- _TASK GOAL_
Without the pictures, give the records again exactly as they appear.

◇ ◇ ◇ ◇ ◇

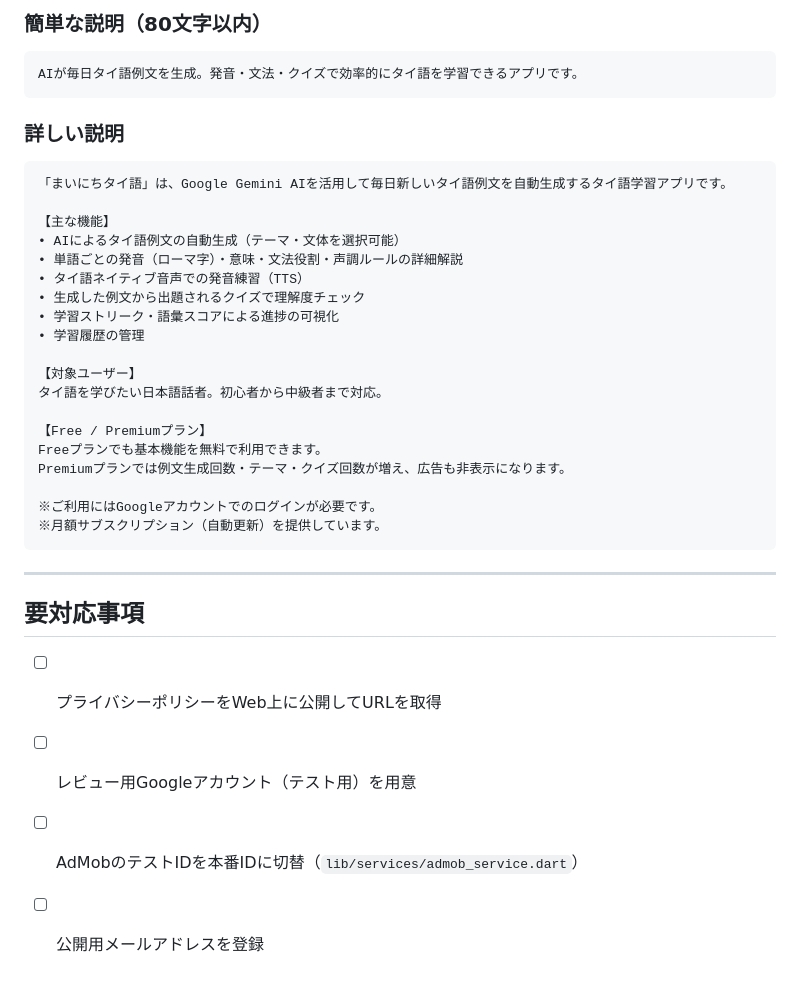
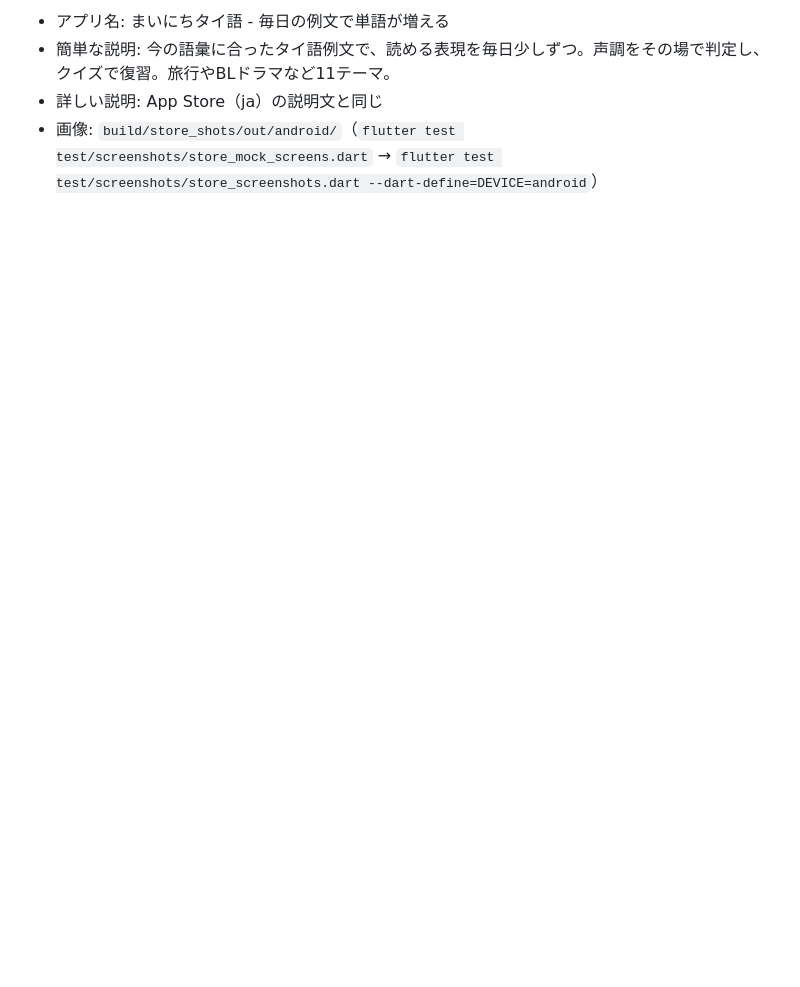
Before and after one commit to mnbst/thai-memo, a Markdown page: docs/android_publishing_checklist.md, the part around one of its changes. GitHub-like rendering; blank space fills up the shorter version.

````diff
--- a/docs/android_publishing_checklist.md
+++ b/docs/android_publishing_checklist.md
@@ -72,36 +74,4 @@
-### 簡単な説明（80文字以内）
-```
-AIが毎日タイ語例文を生成。発音・文法・クイズで効率的にタイ語を学習できるアプリです。
-```
-
-### 詳しい説明
-```
-「まいにちタイ語」は、Google Gemini AIを活用して毎日新しいタイ語例文を自動生成するタイ語学習アプリです。
-
-【主な機能】
-• AIによるタイ語例文の自動生成（テーマ・文体を選択可能）
-• 単語ごとの発音（ローマ字）・意味・文法役割・声調ルールの詳細解説
-• タイ語ネイティブ音声での発音練習（TTS）
-• 生成した例文から出題されるクイズで理解度チェック
-• 学習ストリーク・語彙スコアによる進捗の可視化
-• 学習履歴の管理
-
-【対象ユーザー】
-タイ語を学びたい日本語話者。初心者から中級者まで対応。
-
-【Free / Premiumプラン】
-Freeプランでも基本機能を無料で利用できます。
-Premiumプランでは例文生成回数・テーマ・クイズ回数が増え、広告も非表示になります。
-
-※ご利用にはGoogleアカウントでのログインが必要です。
-※月額サブスクリプション（自動更新）を提供しています。
-```
-
----
-
-## 要対応事項
-
-- [ ] プライバシーポリシーをWeb上に公開してURLを取得
-- [ ] レビュー用Googleアカウント（テスト用）を用意
-- [ ] AdMobのテストIDを本番IDに切替（`lib/services/admob_service.dart`）
-- [ ] 公開用メールアドレスを登録
+- アプリ名: まいにちタイ語 - 毎日の例文で単語が増える
+- 簡単な説明: 今の語彙に合ったタイ語例文で、読める表現を毎日少しずつ。声調をその場で判定し、クイズで復習。旅行やBLドラマなど11テーマ。
+- 詳しい説明: App Store（ja）の説明文と同じ
+- 画像: `build/store_shots/out/android/`（`flutter test test/screenshots/store_mock_screens.dart` → `flutter test test/screenshots/store_screenshots.dart --dart-define=DEVICE=android`）
````
Also changed, not shown: other parts of docs/android_publishing_checklist.md (+51 -49 lines).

◇ ◇ ◇ ◇ ◇

- _ANSWER SECTION_
Before and after one commit to mnbst/thai-memo, a Markdown page: docs/android_publishing_checklist.md, the part around one of its changes. GitHub-like rendering; blank space fills up the shorter version.

````diff
--- a/docs/android_publishing_checklist.md
+++ b/docs/android_publishing_checklist.md
@@ -72,36 +74,4 @@
-### 簡単な説明（80文字以内）
-```
-AIが毎日タイ語例文を生成。発音・文法・クイズで効率的にタイ語を学習できるアプリです。
-```
-
-### 詳しい説明
-```
-「まいにちタイ語」は、Google Gemini AIを活用して毎日新しいタイ語例文を自動生成するタイ語学習アプリです。
-
-【主な機能】
-• AIによるタイ語例文の自動生成（テーマ・文体を選択可能）
-• 単語ごとの発音（ローマ字）・意味・文法役割・声調ルールの詳細解説
-• タイ語ネイティブ音声での発音練習（TTS）
-• 生成した例文から出題されるクイズで理解度チェック
-• 学習ストリーク・語彙スコアによる進捗の可視化
-• 学習履歴の管理
-
-【対象ユーザー】
-タイ語を学びたい日本語話者。初心者から中級者まで対応。
-
-【Free / Premiumプラン】
-Freeプランでも基本機能を無料で利用できます。
-Premiumプランでは例文生成回数・テーマ・クイズ回数が増え、広告も非表示になります。
-
-※ご利用にはGoogleアカウントでのログインが必要です。
-※月額サブスクリプション（自動更新）を提供しています。
-```
-
----
-
-## 要対応事項
-
-- [ ] プライバシーポリシーをWeb上に公開してURLを取得
-- [ ] レビュー用Googleアカウント（テスト用）を用意
-- [ ] AdMobのテストIDを本番IDに切替（`lib/services/admob_service.dart`）
-- [ ] 公開用メールアドレスを登録
+- アプリ名: まいにちタイ語 - 毎日の例文で単語が増える
+- 簡単な説明: 今の語彙に合ったタイ語例文で、読める表現を毎日少しずつ。声調をその場で判定し、クイズで復習。旅行やBLドラマなど11テーマ。
+- 詳しい説明: App Store（ja）の説明文と同じ
+- 画像: `build/store_shots/out/android/`（`flutter test test/screenshots/store_mock_screens.dart` → `flutter test test/screenshots/store_screenshots.dart --dart-define=DEVICE=android`）
````
Also changed, not shown: other parts of docs/android_publishing_checklist.md (+51 -49 lines).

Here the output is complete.